[Dataset excerpts]
● ● ● ● ●

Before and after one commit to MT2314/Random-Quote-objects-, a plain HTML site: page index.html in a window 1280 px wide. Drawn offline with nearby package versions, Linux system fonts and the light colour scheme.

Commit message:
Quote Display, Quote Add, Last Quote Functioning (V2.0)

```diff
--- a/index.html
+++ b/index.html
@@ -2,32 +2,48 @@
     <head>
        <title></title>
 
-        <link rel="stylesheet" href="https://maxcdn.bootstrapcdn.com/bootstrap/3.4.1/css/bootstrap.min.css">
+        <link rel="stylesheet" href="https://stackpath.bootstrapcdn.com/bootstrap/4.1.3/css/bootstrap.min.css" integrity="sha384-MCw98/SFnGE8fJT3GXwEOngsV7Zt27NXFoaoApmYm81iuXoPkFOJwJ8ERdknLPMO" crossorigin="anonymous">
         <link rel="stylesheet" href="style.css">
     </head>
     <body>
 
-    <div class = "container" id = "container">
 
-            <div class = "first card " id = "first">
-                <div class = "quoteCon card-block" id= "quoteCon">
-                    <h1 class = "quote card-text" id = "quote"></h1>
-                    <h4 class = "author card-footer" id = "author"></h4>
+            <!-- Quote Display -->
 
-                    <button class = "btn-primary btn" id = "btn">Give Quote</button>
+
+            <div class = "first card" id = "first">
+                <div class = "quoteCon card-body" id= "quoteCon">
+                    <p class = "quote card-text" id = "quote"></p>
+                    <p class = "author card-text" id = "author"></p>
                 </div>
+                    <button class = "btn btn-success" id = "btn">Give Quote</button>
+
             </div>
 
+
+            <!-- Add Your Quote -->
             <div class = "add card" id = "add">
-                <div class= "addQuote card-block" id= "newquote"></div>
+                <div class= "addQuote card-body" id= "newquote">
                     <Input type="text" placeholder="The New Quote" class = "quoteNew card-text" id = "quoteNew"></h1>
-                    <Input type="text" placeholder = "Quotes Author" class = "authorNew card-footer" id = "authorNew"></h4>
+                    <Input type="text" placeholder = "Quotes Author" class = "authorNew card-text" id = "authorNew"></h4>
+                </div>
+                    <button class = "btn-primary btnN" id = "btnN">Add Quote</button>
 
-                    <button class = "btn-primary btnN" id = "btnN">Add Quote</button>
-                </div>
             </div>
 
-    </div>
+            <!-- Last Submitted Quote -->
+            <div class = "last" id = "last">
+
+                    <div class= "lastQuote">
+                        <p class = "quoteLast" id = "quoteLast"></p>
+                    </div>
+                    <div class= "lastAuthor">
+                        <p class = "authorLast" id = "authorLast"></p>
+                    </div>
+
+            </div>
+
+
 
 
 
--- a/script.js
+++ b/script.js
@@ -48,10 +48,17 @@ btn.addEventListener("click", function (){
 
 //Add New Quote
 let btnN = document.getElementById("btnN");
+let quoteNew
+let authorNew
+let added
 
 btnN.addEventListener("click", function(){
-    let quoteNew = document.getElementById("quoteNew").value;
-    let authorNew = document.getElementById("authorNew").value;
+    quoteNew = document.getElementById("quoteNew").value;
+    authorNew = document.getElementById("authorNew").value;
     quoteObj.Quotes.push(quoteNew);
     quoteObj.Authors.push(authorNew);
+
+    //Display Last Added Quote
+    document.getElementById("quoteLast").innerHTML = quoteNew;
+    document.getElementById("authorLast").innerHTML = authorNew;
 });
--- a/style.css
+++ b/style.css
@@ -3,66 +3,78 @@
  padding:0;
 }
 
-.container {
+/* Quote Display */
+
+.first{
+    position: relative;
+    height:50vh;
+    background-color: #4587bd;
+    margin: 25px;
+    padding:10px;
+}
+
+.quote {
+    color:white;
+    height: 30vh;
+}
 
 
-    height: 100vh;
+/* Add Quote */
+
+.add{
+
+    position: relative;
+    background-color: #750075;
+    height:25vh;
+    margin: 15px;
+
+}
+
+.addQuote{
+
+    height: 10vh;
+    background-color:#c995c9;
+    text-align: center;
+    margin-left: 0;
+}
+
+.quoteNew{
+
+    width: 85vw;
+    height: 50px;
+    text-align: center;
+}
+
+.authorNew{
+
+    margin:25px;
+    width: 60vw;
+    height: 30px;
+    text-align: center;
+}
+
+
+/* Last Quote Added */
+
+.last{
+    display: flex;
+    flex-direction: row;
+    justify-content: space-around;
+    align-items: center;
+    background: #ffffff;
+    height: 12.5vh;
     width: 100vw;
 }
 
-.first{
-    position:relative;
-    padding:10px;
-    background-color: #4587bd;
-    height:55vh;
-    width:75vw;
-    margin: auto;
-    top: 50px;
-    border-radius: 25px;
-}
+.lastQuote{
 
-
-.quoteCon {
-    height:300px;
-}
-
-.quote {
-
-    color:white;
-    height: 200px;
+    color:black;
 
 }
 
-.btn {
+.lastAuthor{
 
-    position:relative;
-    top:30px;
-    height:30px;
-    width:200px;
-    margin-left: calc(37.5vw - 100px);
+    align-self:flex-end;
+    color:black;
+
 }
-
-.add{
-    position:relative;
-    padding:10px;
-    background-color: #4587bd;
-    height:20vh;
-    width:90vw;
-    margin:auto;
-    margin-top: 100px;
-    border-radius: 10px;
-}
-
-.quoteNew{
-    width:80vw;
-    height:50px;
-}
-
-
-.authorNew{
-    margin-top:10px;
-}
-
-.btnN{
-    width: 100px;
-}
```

● ● ● ● ●

* EXERCISE REQUIREMENTS:
Whenever a line of the data above includes the word "addQuote", copy that line.

* ANSWER SECTION:
-                <div class= "addQuote card-block" id= "newquote"></div>
+                <div class= "addQuote card-body" id= "newquote">
+.addQuote{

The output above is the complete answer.